The Entertainment Capitol

Henson’s Natural Charm Saves What Men Want

3 min read

What Women Want receives a gender swap remake in director Adam Shankman’s What Men Want from Paramount Pictures. Taraji P. Henson portrays Ali Davis a successful sports agent trying to avoid sexism in her male-dominated ad agency office. When Ali is passed up by her boss Nick (Brian Bosworth) for yet another promotion, she decides that a girls’night will help boost her morale.

While at the party Ali participates in a Tarot card reading with Sister (Erykah Badu) and then decides to keep the party going with her friends. After a freak accident in the night club, Ali ends up with the power to read the minds of men. With the help of her trusted assistant Brandon (Josh Brener), Ali attempts to convince number one NBA draft pick Jamal Barry (Shane Paul McGhie) and his overzealous father Joe (Tracy Morgan) to shine with her agency. Along the way she also has to juggle a budding romance with a bartender and single dad Will (Aldis Hodge).

I haven’t seen the original film in about ten years; however, I do remember enjoying it when it was released. The charisma of Mel Gibson was the centerpiece of What Women Want and the same charismatic approach from Taraji P. Henson is what holds the remake together. From the moment Taraji appears on screen, she hooks you into her portrayal of Ali. Instead of going for physical gags or one-liners, Tina Gordon’s screenplay showcases Henson’s natural charm into Ali.

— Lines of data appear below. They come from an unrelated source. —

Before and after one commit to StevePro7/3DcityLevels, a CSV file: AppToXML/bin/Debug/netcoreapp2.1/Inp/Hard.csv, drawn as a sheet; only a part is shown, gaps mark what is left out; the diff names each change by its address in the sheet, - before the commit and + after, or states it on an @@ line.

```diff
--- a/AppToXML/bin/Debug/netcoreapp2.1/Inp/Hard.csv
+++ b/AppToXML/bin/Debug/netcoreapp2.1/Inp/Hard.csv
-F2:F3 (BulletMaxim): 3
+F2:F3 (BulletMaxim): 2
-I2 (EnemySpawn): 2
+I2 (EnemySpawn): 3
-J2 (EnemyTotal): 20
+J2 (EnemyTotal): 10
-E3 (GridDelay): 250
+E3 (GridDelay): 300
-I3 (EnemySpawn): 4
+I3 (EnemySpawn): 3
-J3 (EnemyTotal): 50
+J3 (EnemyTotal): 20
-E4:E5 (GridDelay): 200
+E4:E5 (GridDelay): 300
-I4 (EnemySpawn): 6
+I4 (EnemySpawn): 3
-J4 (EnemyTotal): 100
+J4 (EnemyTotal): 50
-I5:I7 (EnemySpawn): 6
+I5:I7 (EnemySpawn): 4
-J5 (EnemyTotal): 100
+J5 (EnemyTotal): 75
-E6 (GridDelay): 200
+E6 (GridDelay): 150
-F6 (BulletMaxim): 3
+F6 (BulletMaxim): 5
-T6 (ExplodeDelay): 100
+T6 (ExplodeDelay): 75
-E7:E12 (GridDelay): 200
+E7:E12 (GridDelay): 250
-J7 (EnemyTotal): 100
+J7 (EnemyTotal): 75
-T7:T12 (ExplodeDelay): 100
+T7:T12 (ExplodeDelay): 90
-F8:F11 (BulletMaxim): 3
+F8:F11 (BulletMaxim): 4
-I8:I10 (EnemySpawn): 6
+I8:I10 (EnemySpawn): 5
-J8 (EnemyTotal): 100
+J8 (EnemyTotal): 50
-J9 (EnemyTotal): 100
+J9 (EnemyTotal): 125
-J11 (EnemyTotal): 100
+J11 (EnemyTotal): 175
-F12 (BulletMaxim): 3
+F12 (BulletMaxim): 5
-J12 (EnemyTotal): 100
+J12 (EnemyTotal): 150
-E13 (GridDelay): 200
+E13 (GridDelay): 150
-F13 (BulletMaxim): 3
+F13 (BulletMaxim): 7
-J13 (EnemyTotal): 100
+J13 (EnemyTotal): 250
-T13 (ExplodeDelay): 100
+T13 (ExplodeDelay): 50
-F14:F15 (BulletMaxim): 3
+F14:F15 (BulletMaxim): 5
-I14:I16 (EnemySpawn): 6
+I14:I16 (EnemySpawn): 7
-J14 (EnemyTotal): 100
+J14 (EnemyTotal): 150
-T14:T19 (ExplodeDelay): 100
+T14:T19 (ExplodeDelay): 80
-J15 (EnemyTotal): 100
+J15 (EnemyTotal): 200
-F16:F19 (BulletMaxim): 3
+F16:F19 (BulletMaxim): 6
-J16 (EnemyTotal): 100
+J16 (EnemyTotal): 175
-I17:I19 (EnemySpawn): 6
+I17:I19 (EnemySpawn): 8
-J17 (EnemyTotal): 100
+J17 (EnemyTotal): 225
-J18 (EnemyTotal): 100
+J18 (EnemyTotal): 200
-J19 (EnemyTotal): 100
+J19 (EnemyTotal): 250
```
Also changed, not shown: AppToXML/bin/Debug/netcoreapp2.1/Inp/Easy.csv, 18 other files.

One of the things I enjoyed most about the film, was Ali’s different interaction with each of the men in her life.  Two of my favorite scenes in the movie involve dialogue between Ali and her dad Skip (Richard Roundtree). While Ali is a strong, confident woman, she is still a daddy’s girl and not afraid to ask for advice. I was fond of the chemistry between Henson and Aldis Hodge as budding lovebirds.

Aldis Hodge is one of my favorite supporting actors, so it was great to see him in a lead role. Josh Brener is also quite good as Ali’s gay assistant Brandon. While the character is gay, the script never turns the character into a stereotype or comic relief. Brandon has a character arc, and it works well. The rest of the male supporting cast are all strong as well, and each delivered at least one line that made me laugh.

While What Men Want is an enjoyable film, there were a few things which hurt the final product. While I generally have no issues with long movies, comedies, in my opinion, shouldn’t run too long. Fifteen or so minutes could’ve been trimmed from What Men Wantto tighten up the film’s flow. I also wanted to see more of Erykah Badu as the character of Sister. Badu is a comedic natural and delivers some of the film’s best lines.

All in all, though, I do recommend What Men Want, especially for female audiences. With a winning performance from Taraji P. Henson as well as some genuine laugh out loud moments, What Men Want is a fun movie worthy of date matinee or a girls’ night out.

Final Grade B-